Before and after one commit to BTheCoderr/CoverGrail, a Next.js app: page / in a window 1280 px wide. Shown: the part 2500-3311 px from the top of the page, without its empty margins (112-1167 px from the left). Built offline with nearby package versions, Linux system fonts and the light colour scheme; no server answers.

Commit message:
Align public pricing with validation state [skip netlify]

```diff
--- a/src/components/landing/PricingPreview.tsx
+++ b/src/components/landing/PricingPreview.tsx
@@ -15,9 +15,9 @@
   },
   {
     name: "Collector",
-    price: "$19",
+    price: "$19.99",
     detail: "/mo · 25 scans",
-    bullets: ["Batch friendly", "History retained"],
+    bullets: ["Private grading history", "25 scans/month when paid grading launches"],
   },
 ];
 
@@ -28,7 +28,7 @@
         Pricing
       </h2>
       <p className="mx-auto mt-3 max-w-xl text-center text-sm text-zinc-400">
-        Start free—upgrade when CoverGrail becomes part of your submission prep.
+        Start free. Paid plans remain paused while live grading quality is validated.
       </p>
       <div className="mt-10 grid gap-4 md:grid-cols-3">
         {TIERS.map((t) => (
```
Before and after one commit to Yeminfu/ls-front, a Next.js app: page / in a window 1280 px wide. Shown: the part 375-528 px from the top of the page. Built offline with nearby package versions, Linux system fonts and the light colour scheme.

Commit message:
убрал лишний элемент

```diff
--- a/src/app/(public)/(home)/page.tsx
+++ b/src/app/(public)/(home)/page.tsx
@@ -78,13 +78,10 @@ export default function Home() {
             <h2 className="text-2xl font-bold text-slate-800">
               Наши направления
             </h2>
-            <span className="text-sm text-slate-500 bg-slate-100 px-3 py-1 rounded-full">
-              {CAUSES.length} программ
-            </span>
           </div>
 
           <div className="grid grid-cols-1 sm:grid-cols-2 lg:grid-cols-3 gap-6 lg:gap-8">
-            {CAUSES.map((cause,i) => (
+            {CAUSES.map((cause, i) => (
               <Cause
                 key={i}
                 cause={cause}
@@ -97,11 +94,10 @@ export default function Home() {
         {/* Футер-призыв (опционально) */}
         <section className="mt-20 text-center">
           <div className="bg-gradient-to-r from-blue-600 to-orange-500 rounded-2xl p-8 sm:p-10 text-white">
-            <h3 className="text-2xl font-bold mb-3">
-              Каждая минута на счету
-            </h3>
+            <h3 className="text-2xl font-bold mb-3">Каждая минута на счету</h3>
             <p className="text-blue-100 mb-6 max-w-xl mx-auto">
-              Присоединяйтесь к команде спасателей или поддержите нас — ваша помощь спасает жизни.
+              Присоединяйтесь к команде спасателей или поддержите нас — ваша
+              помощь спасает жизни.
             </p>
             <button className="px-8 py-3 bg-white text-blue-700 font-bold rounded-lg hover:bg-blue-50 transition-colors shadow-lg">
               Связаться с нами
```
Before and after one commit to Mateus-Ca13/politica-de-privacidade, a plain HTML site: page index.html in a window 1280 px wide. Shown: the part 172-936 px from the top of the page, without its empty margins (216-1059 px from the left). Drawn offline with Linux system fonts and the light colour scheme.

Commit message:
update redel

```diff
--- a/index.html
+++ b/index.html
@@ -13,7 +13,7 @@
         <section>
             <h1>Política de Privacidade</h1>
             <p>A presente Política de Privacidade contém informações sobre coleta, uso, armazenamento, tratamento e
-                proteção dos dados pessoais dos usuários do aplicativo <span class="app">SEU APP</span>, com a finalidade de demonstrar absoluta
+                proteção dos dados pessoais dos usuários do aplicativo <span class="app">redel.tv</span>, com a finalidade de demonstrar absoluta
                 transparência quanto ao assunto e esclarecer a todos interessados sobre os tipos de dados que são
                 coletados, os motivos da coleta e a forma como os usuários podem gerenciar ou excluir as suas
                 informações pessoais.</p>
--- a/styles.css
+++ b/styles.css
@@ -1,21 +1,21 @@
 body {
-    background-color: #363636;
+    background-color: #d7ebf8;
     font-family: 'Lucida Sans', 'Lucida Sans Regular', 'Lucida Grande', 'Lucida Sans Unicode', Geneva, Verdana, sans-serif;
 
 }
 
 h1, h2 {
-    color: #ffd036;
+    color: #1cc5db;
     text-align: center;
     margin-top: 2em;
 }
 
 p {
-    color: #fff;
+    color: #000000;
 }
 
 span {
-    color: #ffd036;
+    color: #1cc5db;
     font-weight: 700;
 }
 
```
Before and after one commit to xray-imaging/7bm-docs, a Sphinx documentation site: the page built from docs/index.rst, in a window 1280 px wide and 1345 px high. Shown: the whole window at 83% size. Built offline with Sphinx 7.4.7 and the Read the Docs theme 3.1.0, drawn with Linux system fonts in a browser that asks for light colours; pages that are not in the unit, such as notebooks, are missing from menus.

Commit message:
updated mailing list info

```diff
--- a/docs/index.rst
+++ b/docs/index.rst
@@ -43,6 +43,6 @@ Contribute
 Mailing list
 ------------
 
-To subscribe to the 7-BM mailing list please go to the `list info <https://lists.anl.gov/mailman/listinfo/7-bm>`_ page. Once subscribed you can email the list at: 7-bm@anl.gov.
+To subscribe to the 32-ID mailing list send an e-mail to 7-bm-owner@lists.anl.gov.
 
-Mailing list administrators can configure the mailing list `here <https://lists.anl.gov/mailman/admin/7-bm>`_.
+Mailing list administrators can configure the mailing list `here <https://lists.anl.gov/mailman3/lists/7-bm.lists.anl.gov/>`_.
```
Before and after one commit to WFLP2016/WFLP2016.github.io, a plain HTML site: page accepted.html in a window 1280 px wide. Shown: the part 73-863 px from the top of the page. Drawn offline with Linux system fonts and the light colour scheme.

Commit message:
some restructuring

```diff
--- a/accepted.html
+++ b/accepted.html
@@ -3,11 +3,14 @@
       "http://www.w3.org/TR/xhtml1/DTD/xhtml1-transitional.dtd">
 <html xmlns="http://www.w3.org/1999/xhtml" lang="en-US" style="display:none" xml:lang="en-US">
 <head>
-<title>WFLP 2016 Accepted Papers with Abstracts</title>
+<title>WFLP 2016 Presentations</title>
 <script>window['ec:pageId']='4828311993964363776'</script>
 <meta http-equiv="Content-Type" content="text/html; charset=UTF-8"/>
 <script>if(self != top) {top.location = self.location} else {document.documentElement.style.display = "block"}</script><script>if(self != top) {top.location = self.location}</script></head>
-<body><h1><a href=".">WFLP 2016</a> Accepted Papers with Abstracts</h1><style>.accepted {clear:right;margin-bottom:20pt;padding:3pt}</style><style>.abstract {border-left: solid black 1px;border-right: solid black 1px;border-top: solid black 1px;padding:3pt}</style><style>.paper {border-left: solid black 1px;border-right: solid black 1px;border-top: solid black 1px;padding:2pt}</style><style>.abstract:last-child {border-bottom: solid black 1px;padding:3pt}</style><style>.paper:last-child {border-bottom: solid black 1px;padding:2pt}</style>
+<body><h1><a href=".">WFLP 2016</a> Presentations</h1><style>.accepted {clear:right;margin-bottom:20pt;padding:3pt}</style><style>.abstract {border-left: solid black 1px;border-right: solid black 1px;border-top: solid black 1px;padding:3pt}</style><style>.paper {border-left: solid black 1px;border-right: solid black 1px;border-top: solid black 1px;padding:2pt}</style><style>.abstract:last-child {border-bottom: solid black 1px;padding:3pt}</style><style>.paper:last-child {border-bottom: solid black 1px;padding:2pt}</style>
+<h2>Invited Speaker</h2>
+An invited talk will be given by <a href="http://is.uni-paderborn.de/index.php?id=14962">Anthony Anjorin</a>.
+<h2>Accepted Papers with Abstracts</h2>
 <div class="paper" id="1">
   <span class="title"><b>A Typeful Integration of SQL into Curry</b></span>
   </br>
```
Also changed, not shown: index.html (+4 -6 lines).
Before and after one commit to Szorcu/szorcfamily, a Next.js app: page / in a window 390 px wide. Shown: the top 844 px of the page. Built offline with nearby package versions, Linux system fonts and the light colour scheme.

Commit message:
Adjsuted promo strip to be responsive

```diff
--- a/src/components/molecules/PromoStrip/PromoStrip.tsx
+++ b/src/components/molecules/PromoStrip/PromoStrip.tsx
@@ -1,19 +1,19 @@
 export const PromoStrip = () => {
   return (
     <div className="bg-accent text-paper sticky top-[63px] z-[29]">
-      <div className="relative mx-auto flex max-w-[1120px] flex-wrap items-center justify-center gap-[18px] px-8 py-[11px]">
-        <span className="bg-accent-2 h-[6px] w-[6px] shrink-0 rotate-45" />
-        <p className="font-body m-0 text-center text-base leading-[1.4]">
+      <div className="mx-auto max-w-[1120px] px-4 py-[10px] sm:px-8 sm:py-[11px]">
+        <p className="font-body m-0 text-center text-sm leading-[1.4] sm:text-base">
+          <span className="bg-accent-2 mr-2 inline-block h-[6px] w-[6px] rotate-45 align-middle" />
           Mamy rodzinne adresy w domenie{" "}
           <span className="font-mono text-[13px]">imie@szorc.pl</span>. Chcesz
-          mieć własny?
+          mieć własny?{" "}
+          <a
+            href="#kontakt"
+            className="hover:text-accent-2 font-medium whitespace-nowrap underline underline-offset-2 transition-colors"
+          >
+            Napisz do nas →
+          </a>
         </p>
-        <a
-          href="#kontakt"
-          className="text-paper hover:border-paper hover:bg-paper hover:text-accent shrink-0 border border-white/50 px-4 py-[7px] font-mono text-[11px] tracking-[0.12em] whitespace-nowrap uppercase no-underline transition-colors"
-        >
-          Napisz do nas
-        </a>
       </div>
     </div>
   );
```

○ ○ ○

→ **Problem to work on**
Pull out all lines in the data above that include "slate".

→ **Response box**
             <h2 className="text-2xl font-bold text-slate-800">
-            <span className="text-sm text-slate-500 bg-slate-100 px-3 py-1 rounded-full">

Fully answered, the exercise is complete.